Input data:
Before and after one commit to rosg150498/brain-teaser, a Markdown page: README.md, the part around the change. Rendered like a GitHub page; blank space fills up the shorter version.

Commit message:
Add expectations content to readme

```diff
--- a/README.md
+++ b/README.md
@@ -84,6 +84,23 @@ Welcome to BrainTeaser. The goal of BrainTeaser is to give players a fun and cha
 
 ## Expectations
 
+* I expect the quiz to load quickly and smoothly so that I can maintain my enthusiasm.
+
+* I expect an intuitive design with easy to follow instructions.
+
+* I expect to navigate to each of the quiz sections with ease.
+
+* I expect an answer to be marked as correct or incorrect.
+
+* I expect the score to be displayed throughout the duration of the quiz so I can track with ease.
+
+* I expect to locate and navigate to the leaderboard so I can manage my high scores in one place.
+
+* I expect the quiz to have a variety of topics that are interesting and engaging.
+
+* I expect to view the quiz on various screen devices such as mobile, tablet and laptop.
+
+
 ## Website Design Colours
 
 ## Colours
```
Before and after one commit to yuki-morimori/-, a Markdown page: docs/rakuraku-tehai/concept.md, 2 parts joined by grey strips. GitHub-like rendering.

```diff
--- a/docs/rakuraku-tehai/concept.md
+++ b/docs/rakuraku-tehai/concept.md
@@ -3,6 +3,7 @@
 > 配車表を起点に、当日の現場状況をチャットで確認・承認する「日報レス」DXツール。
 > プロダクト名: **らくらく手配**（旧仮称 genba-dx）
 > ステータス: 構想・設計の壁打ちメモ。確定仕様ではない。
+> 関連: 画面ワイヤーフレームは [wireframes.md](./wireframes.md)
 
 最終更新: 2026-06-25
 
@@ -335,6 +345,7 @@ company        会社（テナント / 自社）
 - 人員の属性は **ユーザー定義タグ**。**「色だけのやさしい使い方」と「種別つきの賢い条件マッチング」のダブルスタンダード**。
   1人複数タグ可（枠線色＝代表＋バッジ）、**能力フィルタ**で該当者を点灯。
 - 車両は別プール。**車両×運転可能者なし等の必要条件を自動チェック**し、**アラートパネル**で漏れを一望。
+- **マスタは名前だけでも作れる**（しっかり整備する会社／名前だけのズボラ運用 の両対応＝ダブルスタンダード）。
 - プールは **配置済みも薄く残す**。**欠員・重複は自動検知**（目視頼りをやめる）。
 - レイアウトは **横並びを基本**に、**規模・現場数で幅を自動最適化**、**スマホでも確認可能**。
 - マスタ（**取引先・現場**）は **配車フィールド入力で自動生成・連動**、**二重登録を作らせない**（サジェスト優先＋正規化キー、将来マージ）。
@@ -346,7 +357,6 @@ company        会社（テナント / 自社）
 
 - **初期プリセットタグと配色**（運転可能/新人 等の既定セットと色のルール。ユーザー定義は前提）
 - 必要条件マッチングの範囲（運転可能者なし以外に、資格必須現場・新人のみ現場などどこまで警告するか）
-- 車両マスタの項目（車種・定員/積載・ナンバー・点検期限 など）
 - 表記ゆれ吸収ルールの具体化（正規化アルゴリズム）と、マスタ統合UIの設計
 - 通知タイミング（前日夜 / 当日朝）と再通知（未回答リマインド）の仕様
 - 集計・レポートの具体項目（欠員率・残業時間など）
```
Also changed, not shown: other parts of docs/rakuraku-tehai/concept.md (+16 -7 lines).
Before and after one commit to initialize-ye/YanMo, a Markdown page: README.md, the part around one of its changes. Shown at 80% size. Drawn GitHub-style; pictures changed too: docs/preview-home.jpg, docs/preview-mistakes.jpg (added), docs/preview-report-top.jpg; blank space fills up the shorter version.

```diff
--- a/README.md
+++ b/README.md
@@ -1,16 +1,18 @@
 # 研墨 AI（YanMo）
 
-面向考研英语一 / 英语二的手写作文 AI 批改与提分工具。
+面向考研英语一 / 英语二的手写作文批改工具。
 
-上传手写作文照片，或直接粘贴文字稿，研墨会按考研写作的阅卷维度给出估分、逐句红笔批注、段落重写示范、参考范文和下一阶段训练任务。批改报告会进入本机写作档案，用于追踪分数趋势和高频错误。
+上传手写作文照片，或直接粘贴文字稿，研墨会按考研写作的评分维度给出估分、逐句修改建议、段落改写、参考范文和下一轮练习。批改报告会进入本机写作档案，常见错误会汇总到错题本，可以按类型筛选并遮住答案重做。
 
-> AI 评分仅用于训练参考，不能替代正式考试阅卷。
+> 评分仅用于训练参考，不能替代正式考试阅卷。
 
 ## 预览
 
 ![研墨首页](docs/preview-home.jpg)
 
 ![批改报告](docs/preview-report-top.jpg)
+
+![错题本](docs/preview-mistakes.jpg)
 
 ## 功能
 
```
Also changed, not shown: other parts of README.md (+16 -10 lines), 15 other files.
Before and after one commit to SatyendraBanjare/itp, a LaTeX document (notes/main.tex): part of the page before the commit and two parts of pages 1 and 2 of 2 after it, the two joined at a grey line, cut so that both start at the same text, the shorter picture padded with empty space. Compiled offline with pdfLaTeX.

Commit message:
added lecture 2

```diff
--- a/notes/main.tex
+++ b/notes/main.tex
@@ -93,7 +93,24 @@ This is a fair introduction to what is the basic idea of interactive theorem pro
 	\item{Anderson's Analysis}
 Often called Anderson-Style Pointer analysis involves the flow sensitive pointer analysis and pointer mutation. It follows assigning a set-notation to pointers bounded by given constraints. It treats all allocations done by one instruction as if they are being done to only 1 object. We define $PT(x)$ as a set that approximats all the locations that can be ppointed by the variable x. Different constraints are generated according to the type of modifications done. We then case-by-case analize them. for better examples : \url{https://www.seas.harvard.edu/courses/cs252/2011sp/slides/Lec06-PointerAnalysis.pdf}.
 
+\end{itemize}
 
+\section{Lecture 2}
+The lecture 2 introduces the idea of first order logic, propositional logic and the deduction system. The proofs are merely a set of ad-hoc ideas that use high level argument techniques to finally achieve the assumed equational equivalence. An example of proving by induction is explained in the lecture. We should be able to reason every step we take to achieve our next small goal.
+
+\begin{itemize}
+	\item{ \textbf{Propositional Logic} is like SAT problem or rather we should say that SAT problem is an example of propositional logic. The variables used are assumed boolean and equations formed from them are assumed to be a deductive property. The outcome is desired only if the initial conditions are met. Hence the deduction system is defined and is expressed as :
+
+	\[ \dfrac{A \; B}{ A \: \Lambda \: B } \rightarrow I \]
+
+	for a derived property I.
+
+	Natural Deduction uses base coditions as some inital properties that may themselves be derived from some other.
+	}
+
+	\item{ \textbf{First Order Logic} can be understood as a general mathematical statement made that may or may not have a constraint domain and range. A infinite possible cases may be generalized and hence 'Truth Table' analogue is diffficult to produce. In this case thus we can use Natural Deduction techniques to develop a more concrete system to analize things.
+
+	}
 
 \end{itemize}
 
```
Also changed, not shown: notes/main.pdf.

Exercise objective: What lines of the data contain the string "quiz"? List them.

Solution to this exercise:
+* I expect the quiz to load quickly and smoothly so that I can maintain my enthusiasm.
+* I expect to navigate to each of the quiz sections with ease.
+* I expect the score to be displayed throughout the duration of the quiz so I can track with ease.
+* I expect the quiz to have a variety of topics that are interesting and engaging.
+* I expect to view the quiz on various screen devices such as mobile, tablet and laptop.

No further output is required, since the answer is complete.